Excavated in the 1930s by the British School of Athens, Aetos, Southern Ithaca, revealed itself to be a significant sanctuary site with cult use in the 9th Century B.C. and with perhaps even a temple around 780 B.C. There was a huge influx of Corinthian votive offerings during the latter period and Finds from all over the compass were excavated. These included amber beads from Italy or the Adriatic, amulets in the form of small bronze vessels, similar to those from Macedonia, stone scaraboid seals from Cilicia and a small granulated gold finial in the form of a snake's head from Crete.
Ancient town located on a hill above the small town of Piso Aetos. Today the 6th century B.C. ruins of the acropolis of Alalcomai remain.
Spring of Aretousa
Located 5 kilometres (3 miles) south of Valhy at the far southeast corner of Ithaca is the Spring of Aretousa. This is the fabled spring where Odysseus' swineherder, Eumaeus, brought his pigs to drink.
On the mountain below Exoghi and above Platrithias in the north of Ithaca lay the ruins believed to be that of Homers School. The site has been excavated in recent years by the University of Ioannina, Greece. There is access from a track leading up from Geyfiri Restaurant in Platrithias or by a dirt road which starts at the first bend of the road to Exoghi.

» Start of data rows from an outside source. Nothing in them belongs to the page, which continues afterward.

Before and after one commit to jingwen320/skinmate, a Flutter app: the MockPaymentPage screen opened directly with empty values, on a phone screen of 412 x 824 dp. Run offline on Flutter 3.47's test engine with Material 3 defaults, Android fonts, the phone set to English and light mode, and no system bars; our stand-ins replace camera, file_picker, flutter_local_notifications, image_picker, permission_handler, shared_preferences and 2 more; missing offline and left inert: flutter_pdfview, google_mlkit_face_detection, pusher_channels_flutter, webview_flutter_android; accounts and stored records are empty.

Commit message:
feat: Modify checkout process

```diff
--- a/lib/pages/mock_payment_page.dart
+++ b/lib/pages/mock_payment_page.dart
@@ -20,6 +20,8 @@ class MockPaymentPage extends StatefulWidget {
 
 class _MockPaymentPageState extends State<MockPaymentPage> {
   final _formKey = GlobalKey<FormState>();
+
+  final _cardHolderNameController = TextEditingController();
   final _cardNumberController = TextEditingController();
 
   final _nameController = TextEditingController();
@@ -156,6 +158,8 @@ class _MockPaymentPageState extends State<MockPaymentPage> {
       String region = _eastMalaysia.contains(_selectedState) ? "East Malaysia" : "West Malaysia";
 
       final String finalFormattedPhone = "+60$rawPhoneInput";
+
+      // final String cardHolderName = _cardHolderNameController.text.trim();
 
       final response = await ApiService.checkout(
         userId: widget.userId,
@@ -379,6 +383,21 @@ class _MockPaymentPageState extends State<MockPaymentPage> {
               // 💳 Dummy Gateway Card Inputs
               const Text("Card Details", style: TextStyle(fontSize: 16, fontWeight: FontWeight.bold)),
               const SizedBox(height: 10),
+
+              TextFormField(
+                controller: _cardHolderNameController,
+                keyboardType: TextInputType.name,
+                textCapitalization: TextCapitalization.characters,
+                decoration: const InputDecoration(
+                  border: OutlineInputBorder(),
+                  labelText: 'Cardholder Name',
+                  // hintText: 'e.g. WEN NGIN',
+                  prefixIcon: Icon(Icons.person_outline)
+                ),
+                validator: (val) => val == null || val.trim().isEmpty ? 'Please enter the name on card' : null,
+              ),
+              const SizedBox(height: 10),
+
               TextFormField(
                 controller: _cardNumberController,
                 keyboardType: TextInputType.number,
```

Monastery of Katharon
This monastery was built at the end of the 17th century and was dedicated to the Panaghia Katharotissa. It is located on Mt. Neritos at a height of 600 meters (1,967 feet). From the monastery there are views of Vathy and east towards the Gulf of Patras. There are two alternatives to get there, by road through Stavros and through Anoghi or via the main road.

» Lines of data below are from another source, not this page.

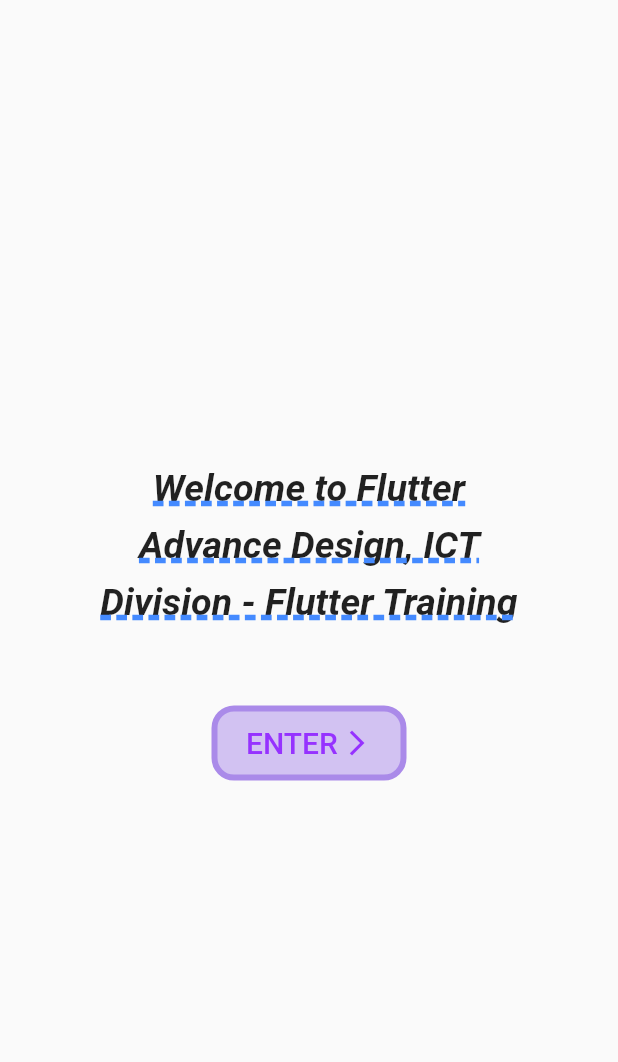
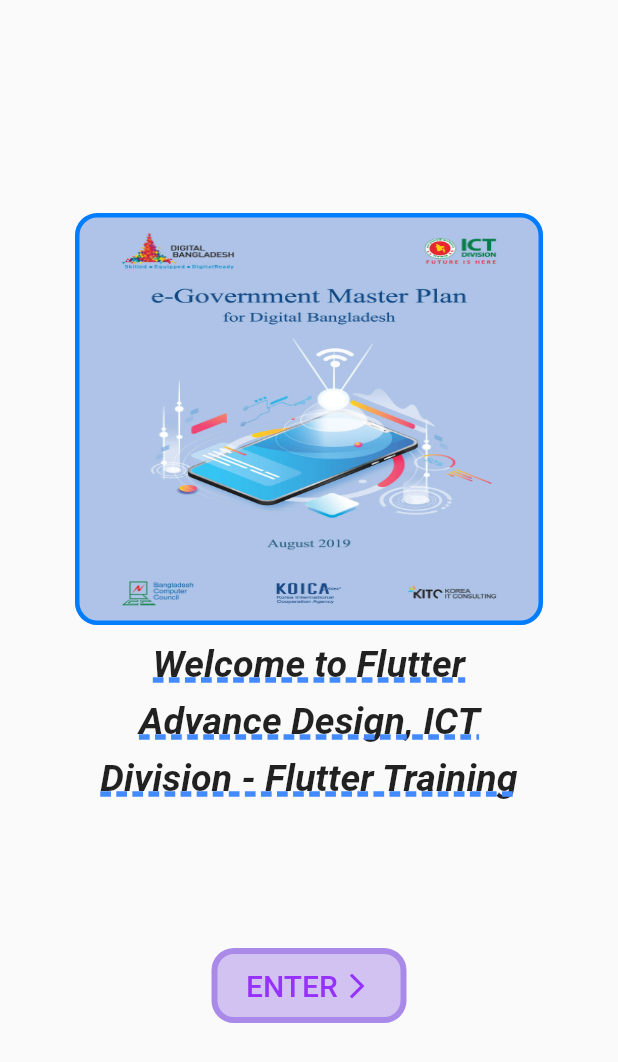
Before and after one commit to arman-arif/learing_flutter_and_dart, a Flutter app: the screen it shows after launch, on a phone screen of 412 x 824 dp. Shown: the top 1062 px of the screen. Run offline on Flutter 3.47's test engine with Material 2 defaults, Android fonts, the phone set to English and light mode, and no system bars.

Commit message:
Added image to splash screen

```diff
--- a/flutter_projects/second_app/lib/splash_screen.dart
+++ b/flutter_projects/second_app/lib/splash_screen.dart
@@ -16,14 +16,29 @@ class _SplashScreenState extends State<SplashScreen> {
       body: Align(
         alignment: Alignment.center,
         child: Container(
-          width: 350,
-          height: 250,
+          width: MediaQuery.of(context).size.width,
+          height: MediaQuery.of(context).size.height / 1.5,
           child: Column(
             mainAxisAlignment: MainAxisAlignment.spaceEvenly,
             children: [
               Container(
-                width: 350,
-                height: 150,
+                width: MediaQuery.of(context).size.width - 100,
+                height: MediaQuery.of(context).size.height / 3,
+                decoration: BoxDecoration(
+                    shape: BoxShape.rectangle,
+                    borderRadius: BorderRadius.circular(15),
+                    image: DecorationImage(
+                      image: AssetImage('images/splash_screen_image.png'),
+                      fit: BoxFit.fill,
+                    ),
+                    border: Border.all(
+                      width: 3,
+                      color: Color.fromRGBO(0, 125, 255, 1),
+                    )),
+              ),
+              Container(
+                width: MediaQuery.of(context).size.width / 1.2,
+                height: MediaQuery.of(context).size.height / 4,
                 padding: EdgeInsets.symmetric(horizontal: 30),
                 child: Text(
                   "Welcome to Flutter Advance Design, ICT Division - Flutter Training",
```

Monastery of Taxiarchi
The Monastery of the Archangels is located southwest of Vathy. It was built in the 17th century.
Cave of the Nymphs

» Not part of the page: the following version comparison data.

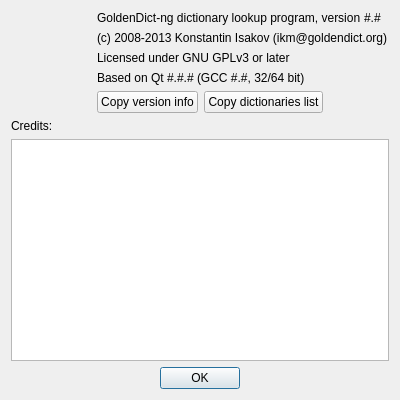
Before: the Qt Designer form src/ui/about.ui in xiaoyifang/goldendict-ng, drawn with Qt 5.
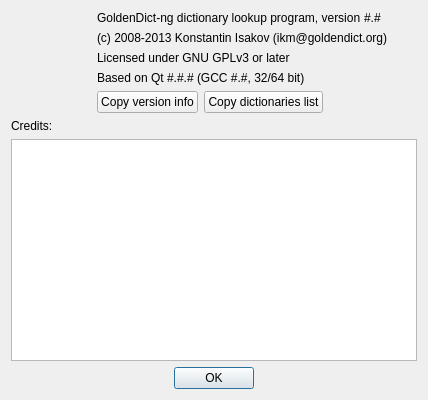
After: the same form once the commit is applied. Icons and pictures are not drawn.

Commit message: i18n: update translation template

Patch:
```diff
--- a/src/ui/about.ui
+++ b/src/ui/about.ui
@@ -9,7 +9,7 @@
    <rect>
     <x>0</x>
     <y>0</y>
-    <width>400</width>
+    <width>428</width>
     <height>400</height>
    </rect>
   </property>
```
Left out of the diff: 6 changed lines with no effect on the pictures. The commit also changes 2 other files.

Also known as Marmarospilia, the Cave of the Nymphs is where Odysseus hid the gifts of the Phaeacians after his return from Troy. The cave is west of Vathy near the main road and is posted well.
Located on the north side of the Polis Bay, this cave is thought to have been the centre for worships through early Greek civilization. Many clay vessels have been found, mostly Mycenaean. Although well signposted in Polis Bay on the North of the island, the ancient cave sanctuary is no longer visible since its final collapse in the 1953 earthquake. The British School at Athens excavated the site in the 1930s, all the finds from which are in the Stavros Museum. The excavations revealed that the site had accumulated some late Mycenaean and Early Protogeometric finds, however, from the 8th Century B.C. onwards, the cult continued without break into Roman Rule. The most significant finds were the fine Geometric bronze tripods dedicated there and a fragment of a locally made female theatrical mask dating from the 2 nd to the 3 rd Century B.C. Approximately one hundred were excavated, however, one fragment was inscribed with ‘Efhin Odyccei' and, in another direction, ‘O deina aneth I ken' meaning ‘Votive offering to Odysseus, so and so dedicated it.' The Polis Cave sanctuary was of significant importance judging by the finds excavated and it is reasonable to connect this importance with the Odyssey.
Early Helladic Settlement
A kilometer from Stavros at Pilikata, one can see the ruins of an ancient settlement. The area's archaeological findings are exhibited in a small collection. Pilikata has today, and most likely in the past, a supply of first-rate drinking water at only a few metres below the surface, which would make it a prime place to have a settlement. It was excavated by the British School in the 1930s, when the archaeologist Vollgraff found prehistoric shards on the site and the visible remains of an ancient circuit wall. Most of the wall had collapsed and the blocks had been reused in buildings and in the walls that terraced the hillside. However, towards the North end, around 15 blocks were, if not far off, in situ. Around 2200 B.C. simple houses were built within the circuit walls with rubble walls that were thatched with mud and reeds, but at some point in occupation, a more substantial building of ashlar masonry was erected at the highest point. A burial was also uncovered within a pottery vessel known as a ‘pithos'. Obsidian (stone) blades and flakes show their connection with their neighbours to the East. Mycenaean pottery and Minyan pottery was also discovered, possibly by the same people that introduced new burial customs on Lefkada. After the beginning of the 12 th Century B.C., the settlement came to an end. The site is one of several that have been suggested to be the place of the Palace of Odysseus. As written by Homer, 3 harbours were visible from the summit. From this point we can see Polis Bay to the West, Aphales bay to the North and Frikes Bay to the East. The Stavros Museum is also on the Pilikata Hill, and is where all the finds from these excavations are stored.